Updated: Oct 26, 2020
The entire world changed in front of our eyes, and we’re just reaching the halfway mark of 2020. While we were still dealing with the growing COVID-19 pandemic, the murder of George Floyd sparked a revolution to end police brutality, specifically the killing of unarmed black men & women.
The dark side of America and it’s violent, prejudice undertones shined brightly on public display. Large media outlets and companies have to pick a side between the people fighting against justice & the Police Department and the government, which seemingly supports the murders of their innocent citizens.
Every industry has been affected by the turmoil that we have gone through in the past six months. One of the more significant industries is also due to be under reconstruction: the music business.
Whether you’re Taylor Swift & Drake or a kid in Wisconsin making music in your bedroom, every artist out there is having to study the landscape and change their gameplan. With most of America still fearing the coronavirus, it looks as if concerts and festivals are slow to start back up. Most artists are making little money off streaming music alone, so canceling all live performances is hitting the pockets of many creatives worldwide.
For the first time in years, celebrities and artists of every stature have to promote and engage with their fans via social media. While this was very entertaining, many well-known figures had to put their personalities and views in front of everyone, and many witnessed their offensive and out-of-touch thinking. Even the most influential people aren’t protected by that power anymore. Celebrity culture is starting to go extinct. They can no longer hide behind their money and fame.
So if you’re a music artist, what do you do from here? Are you using your platform responsibly and using your voice to shine a light against injustice for black people in America?

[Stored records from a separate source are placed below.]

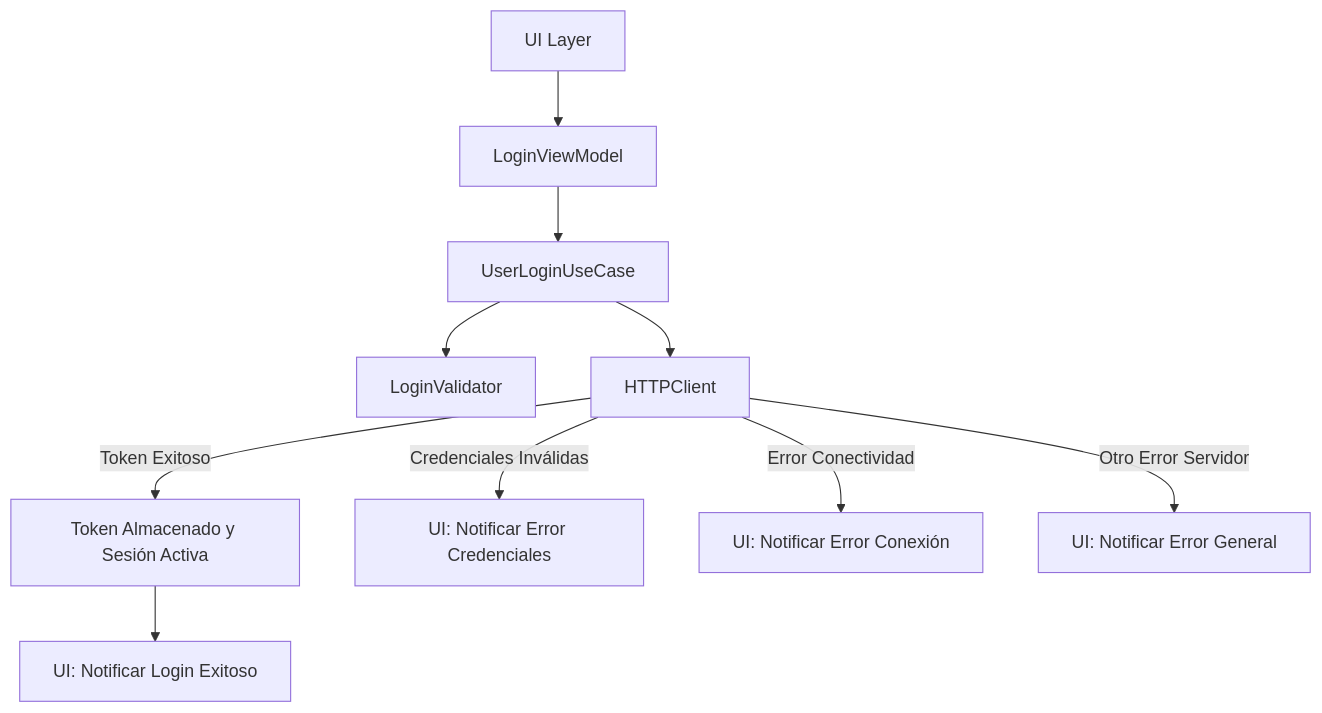
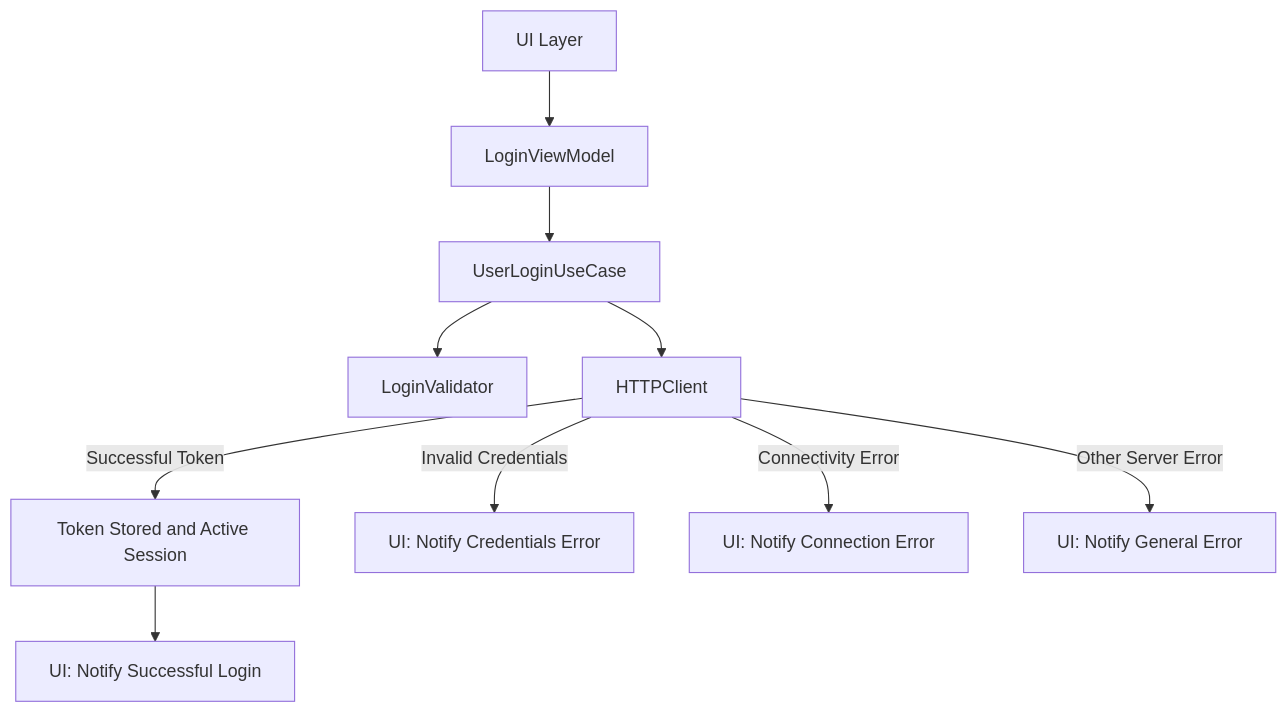
Before and after one commit to SwiftEnProfundidad/essential-feed-case-Auth: the third of 11 diagrams in docs/BDD-Security-Features.md, drawn with Mermaid. The commit also changed other lines of this file and 169 other files, not shown here.

````diff
--- a/docs/BDD-Security-Features.md
+++ b/docs/BDD-Security-Features.md
@@ -386,15 +389,15 @@
 ```mermaid
 flowchart TD
     A[UI Layer] --> B[LoginViewModel]
     B --> C[UserLoginUseCase]
     C --> D[LoginValidator]
     C --> E[HTTPClient]
     
-    E -- Token Exitoso --> F[Token Almacenado y Sesión Activa]
-    F --> G[UI: Notificar Login Exitoso]
+    E -- Successful Token --> F[Token Stored and Active Session]
+    F --> G[UI: Notify Successful Login]
 
-    E -- Credenciales Inválidas --> H[UI: Notificar Error Credenciales]
-    E -- Error Conectividad --> I[UI: Notificar Error Conexión]
-    E -- Otro Error Servidor --> J[UI: Notificar Error General]
+    E -- Invalid Credentials --> H[UI: Notify Credentials Error]
+    E -- Connectivity Error --> I[UI: Notify Connection Error]
+    E -- Other Server Error --> J[UI: Notify General Error]
 
 ``` 
````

Or are you just going to fall back and wait until everything is normal, keep your stance to yourself, and go back to business as usual?
Some musicians have been conscious of the message they put into their music. One of the biggest songs is Atlanta rapper Lil Baby’s “The Bigger Picture.” Even large corporations are starting to follow suit with taking a stance.
On June 28, 2020, BET aired its first-ever virtual award show. Although questioned, the virtual “live performances” were a success. DaBaby, Roddy Ricch, and Alicia Keys made sure to preach their message during their performances.